> **Action item**:
Within the listing below, the lines to output run from the one containing "Before and after one commit to nakamura196/saji, a" through the one containing "Also changed, not shown: 31"; copy them exactly and nothing else.

|---|

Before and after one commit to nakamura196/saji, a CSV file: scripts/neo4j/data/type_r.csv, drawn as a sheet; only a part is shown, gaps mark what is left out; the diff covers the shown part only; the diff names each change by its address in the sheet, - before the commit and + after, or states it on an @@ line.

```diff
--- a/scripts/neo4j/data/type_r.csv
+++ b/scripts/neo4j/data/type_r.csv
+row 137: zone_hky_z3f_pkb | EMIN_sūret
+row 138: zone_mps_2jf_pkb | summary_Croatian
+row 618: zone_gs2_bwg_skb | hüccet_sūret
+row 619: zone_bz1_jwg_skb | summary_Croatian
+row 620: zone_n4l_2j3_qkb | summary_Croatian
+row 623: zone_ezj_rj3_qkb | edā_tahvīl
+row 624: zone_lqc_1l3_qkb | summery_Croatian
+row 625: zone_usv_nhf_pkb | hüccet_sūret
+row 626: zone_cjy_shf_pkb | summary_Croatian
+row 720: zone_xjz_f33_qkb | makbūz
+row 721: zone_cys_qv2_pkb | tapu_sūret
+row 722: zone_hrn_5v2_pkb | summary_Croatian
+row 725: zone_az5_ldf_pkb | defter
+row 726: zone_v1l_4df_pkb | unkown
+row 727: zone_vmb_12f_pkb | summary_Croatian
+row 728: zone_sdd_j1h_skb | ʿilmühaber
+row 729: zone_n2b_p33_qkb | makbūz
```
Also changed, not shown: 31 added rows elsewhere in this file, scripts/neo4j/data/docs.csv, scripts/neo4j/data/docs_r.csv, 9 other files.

|---|

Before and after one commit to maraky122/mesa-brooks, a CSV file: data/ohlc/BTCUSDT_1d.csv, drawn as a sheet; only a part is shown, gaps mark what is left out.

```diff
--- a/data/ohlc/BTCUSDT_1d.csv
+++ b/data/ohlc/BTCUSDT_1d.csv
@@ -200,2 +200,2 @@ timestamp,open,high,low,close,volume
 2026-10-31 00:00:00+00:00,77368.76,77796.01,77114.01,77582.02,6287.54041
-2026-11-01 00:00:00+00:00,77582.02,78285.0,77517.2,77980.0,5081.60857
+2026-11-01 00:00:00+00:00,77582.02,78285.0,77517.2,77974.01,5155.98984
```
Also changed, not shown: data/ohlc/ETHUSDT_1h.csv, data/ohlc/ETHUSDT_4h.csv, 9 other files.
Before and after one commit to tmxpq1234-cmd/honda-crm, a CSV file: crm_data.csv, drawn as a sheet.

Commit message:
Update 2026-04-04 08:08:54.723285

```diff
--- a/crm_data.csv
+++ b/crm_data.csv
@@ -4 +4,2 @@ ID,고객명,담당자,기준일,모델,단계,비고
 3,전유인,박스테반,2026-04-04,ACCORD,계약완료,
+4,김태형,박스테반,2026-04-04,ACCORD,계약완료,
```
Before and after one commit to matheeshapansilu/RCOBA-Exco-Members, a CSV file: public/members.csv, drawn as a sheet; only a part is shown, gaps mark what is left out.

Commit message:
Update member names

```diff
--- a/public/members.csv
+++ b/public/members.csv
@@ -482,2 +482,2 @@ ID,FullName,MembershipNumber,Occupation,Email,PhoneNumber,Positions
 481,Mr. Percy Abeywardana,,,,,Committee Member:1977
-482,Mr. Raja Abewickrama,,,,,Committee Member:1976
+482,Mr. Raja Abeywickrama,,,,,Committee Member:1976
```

|---|

> **Answer to this task**:
Before and after one commit to nakamura196/saji, a CSV file: scripts/neo4j/data/type_r.csv, drawn as a sheet; only a part is shown, gaps mark what is left out; the diff covers the shown part only; the diff names each change by its address in the sheet, - before the commit and + after, or states it on an @@ line.

```diff
--- a/scripts/neo4j/data/type_r.csv
+++ b/scripts/neo4j/data/type_r.csv
+row 137: zone_hky_z3f_pkb | EMIN_sūret
+row 138: zone_mps_2jf_pkb | summary_Croatian
+row 618: zone_gs2_bwg_skb | hüccet_sūret
+row 619: zone_bz1_jwg_skb | summary_Croatian
+row 620: zone_n4l_2j3_qkb | summary_Croatian
+row 623: zone_ezj_rj3_qkb | edā_tahvīl
+row 624: zone_lqc_1l3_qkb | summery_Croatian
+row 625: zone_usv_nhf_pkb | hüccet_sūret
+row 626: zone_cjy_shf_pkb | summary_Croatian
+row 720: zone_xjz_f33_qkb | makbūz
+row 721: zone_cys_qv2_pkb | tapu_sūret
+row 722: zone_hrn_5v2_pkb | summary_Croatian
+row 725: zone_az5_ldf_pkb | defter
+row 726: zone_v1l_4df_pkb | unkown
+row 727: zone_vmb_12f_pkb | summary_Croatian
+row 728: zone_sdd_j1h_skb | ʿilmühaber
+row 729: zone_n2b_p33_qkb | makbūz
```
Also changed, not shown: 31 added rows elsewhere in this file, scripts/neo4j/data/docs.csv, scripts/neo4j/data/docs_r.csv, 9 other files.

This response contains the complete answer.